**DESCRIPTION OF THE TASK:**
In the listing below, find each line that holds "html" and list it.

**DATA EXTRACTS:**
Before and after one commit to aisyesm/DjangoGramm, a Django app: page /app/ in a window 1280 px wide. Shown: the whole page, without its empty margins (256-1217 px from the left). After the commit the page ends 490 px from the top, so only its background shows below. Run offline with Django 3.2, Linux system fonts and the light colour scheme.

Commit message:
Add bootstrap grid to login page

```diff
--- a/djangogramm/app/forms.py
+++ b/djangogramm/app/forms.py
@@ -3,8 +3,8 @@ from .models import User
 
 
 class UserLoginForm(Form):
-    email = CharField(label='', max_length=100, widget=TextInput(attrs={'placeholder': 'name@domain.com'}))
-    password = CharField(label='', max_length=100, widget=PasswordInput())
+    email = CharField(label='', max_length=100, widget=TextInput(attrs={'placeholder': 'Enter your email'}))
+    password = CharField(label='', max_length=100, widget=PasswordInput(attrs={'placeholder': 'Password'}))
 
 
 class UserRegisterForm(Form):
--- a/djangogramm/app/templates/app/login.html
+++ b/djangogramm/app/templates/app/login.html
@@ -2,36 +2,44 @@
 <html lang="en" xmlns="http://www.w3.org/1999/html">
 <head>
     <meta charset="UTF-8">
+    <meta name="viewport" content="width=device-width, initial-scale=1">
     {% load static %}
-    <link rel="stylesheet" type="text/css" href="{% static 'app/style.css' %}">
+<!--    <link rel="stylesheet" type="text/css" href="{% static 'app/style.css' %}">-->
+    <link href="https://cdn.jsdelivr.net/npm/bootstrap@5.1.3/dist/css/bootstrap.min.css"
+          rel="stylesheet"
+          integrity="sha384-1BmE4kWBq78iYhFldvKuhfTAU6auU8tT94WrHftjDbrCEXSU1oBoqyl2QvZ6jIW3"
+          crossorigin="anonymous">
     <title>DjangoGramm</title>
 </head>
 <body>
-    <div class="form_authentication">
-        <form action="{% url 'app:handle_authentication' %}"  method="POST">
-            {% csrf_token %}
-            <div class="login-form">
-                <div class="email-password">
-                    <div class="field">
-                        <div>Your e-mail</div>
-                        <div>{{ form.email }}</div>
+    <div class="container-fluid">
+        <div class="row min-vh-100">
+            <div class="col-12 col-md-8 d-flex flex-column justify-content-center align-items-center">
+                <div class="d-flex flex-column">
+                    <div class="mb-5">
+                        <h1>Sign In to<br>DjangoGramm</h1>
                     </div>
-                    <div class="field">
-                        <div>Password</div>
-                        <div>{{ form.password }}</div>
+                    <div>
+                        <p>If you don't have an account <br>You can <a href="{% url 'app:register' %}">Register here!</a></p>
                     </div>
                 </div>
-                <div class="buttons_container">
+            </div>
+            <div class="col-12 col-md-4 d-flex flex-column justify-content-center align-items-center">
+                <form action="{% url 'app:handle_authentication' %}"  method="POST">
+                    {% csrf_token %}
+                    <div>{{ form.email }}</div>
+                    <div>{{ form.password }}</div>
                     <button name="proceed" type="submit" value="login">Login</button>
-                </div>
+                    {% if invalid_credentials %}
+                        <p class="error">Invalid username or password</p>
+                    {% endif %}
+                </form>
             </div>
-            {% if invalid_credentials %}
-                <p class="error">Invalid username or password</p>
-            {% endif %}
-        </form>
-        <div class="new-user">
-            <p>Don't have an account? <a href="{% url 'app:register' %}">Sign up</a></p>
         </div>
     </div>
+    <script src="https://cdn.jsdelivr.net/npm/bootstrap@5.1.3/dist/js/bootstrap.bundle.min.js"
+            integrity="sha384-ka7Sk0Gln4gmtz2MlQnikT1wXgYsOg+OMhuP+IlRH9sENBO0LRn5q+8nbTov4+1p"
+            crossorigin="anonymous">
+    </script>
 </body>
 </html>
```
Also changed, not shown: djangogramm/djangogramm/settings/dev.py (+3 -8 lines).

**SOLUTION FOR THIS EXERCISE:**
--- a/djangogramm/app/templates/app/login.html
+++ b/djangogramm/app/templates/app/login.html
 <html lang="en" xmlns="http://www.w3.org/1999/html">
 </html>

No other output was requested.